"Have you heard that Norlin Library has a new Children's & Young Adult Collection, available on the 2nd floor looking out over Norlin Quad? Cry Heart, But Never Break is a perfect example that children's books can serve adults as well. Translated from Danish, the story involves Death visiting a household and the children grappling with loss, life, and the importance of being able to say goodbye."
-Lindsay Roberts, Assistant Professor and Education, Linguistics, & Ethnic Studies Librarian
Another recommendation goes to CU Boulder's own Denitta Ward and her debut novel, Somewhere Still. Kirkus Reviews calls it " a vividly drawn portrait of a young woman making her way in an era of opulence and abundance." A coming-of-age story, Somewhere Still demonstrates the transformative power of the human spirit to build bridges and extend a helping hand.
Our Media, Communication & Information Librarian, Stacy Gilbert, recommends Ken Burns's series, The National Parks: America's Best Idea, available for streaming through the Libraries' Kanopy subscription. "Watch this six-part documentary to learn about National Parks and plan which parks you want to visit this summer," said Gilbert.
And if you'd rather stay local and visit Colorado State Parks, be sure to check out the Colorado State Park Pass, available at Norlin's Circulation Desk.

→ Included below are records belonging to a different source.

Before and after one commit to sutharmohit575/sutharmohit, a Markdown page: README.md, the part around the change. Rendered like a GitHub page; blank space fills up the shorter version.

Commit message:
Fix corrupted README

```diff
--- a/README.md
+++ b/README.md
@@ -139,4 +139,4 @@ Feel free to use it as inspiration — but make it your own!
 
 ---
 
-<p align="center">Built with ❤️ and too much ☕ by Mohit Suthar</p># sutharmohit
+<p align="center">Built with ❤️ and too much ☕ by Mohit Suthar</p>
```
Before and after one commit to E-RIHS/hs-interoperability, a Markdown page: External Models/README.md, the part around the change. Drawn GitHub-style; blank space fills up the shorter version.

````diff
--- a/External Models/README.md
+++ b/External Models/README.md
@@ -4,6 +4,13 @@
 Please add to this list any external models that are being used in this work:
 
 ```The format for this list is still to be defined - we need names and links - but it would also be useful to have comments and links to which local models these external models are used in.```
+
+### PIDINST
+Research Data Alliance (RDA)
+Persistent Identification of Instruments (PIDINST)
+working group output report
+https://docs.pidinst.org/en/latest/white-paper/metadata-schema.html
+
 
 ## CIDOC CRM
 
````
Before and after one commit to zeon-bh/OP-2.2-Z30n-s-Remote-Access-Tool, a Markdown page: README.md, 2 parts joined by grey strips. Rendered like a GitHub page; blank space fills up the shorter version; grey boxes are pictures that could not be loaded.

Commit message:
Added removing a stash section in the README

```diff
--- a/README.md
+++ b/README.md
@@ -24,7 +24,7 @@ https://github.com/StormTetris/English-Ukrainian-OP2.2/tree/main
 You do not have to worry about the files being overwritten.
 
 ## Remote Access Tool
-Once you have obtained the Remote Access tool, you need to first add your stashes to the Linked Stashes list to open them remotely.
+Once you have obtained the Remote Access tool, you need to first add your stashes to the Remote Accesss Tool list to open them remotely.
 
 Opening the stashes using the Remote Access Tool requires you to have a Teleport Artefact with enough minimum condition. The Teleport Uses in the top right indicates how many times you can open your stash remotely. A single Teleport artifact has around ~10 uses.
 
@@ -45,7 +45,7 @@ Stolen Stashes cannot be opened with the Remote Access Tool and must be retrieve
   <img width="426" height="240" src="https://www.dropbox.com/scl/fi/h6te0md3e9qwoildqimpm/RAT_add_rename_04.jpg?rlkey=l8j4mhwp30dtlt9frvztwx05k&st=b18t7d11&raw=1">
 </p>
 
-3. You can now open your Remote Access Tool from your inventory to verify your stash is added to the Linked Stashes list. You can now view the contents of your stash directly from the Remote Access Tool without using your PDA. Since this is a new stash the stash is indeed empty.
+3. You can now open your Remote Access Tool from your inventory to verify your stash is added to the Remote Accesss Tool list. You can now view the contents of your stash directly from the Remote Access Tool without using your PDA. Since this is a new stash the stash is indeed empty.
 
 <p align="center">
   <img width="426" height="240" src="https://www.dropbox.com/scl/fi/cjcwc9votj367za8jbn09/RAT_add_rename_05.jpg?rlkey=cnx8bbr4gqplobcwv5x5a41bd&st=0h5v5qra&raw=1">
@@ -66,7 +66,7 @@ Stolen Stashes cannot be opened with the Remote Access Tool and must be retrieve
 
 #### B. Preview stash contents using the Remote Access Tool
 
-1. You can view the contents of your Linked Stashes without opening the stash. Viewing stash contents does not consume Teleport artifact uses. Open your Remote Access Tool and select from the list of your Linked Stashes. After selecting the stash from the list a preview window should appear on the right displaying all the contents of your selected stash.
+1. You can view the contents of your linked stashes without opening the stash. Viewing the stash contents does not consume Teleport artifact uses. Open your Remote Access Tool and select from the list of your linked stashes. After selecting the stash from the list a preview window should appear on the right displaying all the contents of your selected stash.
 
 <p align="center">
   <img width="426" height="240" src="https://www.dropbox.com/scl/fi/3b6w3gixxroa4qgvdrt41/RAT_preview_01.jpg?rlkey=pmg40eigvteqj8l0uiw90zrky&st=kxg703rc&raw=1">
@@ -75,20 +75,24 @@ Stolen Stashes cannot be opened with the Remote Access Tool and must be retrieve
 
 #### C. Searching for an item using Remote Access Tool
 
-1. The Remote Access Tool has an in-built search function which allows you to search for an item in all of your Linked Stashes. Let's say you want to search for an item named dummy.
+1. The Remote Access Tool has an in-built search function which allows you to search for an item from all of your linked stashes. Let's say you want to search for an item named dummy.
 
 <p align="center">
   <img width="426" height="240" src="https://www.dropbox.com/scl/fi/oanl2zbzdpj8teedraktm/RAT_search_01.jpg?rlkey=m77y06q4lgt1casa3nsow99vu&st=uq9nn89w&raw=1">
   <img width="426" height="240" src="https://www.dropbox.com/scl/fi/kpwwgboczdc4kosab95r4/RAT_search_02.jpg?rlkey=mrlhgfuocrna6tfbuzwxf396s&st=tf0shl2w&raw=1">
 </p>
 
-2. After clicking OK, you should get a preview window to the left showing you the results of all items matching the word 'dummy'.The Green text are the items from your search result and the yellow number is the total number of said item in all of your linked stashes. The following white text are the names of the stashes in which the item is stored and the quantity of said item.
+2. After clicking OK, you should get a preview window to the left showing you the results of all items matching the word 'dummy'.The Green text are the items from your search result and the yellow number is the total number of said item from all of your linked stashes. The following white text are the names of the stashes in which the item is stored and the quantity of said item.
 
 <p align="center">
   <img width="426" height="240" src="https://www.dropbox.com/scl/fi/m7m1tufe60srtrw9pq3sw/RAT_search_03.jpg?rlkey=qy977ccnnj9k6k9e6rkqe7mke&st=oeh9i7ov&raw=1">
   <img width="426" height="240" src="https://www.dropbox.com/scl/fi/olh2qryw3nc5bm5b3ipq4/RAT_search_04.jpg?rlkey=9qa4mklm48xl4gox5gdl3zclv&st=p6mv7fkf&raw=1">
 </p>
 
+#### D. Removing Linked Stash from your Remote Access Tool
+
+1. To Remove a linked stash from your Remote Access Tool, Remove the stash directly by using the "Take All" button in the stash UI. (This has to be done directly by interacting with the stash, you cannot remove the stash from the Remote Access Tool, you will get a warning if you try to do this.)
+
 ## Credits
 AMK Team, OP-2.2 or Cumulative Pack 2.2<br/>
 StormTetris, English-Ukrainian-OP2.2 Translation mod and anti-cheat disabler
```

It comes with a backpack, filled with resources like binoculars and a guide to Colorado's 42 state parks. Colorado State Parks and Wildlife provides these State Park passes to encourage and allow Colorado residents of all ages to visit State Parks and enjoy, explore and engage with nature.
Titles with links are available in our Libraries, so you can find or request them from the University Libraries. All University Libraries will be closed May 12 and May 13, opening again on May 14 with summer hours. If you have a fun read to recommend, please email the title and a short description of why you'd recommend it to Deirdre Keating. We'd love to share student, staff and faculty picks!